**YOUR ASSIGNMENT:** Using the listing below, show all lines that hold the word "code".

START DATA SHOWN

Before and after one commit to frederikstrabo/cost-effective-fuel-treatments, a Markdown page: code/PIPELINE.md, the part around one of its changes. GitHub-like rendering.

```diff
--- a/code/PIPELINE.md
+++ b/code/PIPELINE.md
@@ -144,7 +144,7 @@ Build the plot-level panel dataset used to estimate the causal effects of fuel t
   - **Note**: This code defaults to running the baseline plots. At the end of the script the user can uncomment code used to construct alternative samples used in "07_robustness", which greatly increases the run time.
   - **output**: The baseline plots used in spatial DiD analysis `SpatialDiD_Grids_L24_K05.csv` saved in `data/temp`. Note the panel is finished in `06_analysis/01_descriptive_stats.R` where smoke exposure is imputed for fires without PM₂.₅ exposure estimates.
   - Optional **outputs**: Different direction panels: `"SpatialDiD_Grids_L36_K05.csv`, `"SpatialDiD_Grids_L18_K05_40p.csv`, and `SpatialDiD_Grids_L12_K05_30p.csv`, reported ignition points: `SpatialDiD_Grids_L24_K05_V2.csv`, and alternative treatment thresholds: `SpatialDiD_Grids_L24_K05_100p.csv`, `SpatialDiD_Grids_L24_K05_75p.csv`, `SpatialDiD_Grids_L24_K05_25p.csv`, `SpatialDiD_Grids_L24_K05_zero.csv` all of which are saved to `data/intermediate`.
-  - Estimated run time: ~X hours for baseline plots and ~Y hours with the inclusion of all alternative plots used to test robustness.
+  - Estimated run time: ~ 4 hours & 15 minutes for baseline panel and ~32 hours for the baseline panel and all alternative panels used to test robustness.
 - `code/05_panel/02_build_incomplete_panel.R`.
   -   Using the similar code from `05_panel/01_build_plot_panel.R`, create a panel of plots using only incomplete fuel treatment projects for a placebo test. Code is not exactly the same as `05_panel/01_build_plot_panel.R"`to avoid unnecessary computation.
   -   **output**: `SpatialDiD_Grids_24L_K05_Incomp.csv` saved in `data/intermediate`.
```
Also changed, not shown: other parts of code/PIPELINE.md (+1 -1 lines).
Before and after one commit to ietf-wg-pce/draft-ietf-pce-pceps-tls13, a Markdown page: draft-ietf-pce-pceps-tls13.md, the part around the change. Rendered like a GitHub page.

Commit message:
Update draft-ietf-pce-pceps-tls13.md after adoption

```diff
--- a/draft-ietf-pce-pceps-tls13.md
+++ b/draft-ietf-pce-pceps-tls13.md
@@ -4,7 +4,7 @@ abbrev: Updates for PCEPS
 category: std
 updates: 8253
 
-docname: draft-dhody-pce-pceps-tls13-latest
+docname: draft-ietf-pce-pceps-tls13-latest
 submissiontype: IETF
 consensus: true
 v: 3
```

END DATA SHOWN

**RESULT OF THE TASK:**
Before and after one commit to frederikstrabo/cost-effective-fuel-treatments, a Markdown page: code/PIPELINE.md, the part around one of its changes. GitHub-like rendering.
--- a/code/PIPELINE.md
+++ b/code/PIPELINE.md
   - **Note**: This code defaults to running the baseline plots. At the end of the script the user can uncomment code used to construct alternative samples used in "07_robustness", which greatly increases the run time.
 - `code/05_panel/02_build_incomplete_panel.R`.
   -   Using the similar code from `05_panel/01_build_plot_panel.R`, create a panel of plots using only incomplete fuel treatment projects for a placebo test. Code is not exactly the same as `05_panel/01_build_plot_panel.R"`to avoid unnecessary computation.
Also changed, not shown: other parts of code/PIPELINE.md (+1 -1 lines).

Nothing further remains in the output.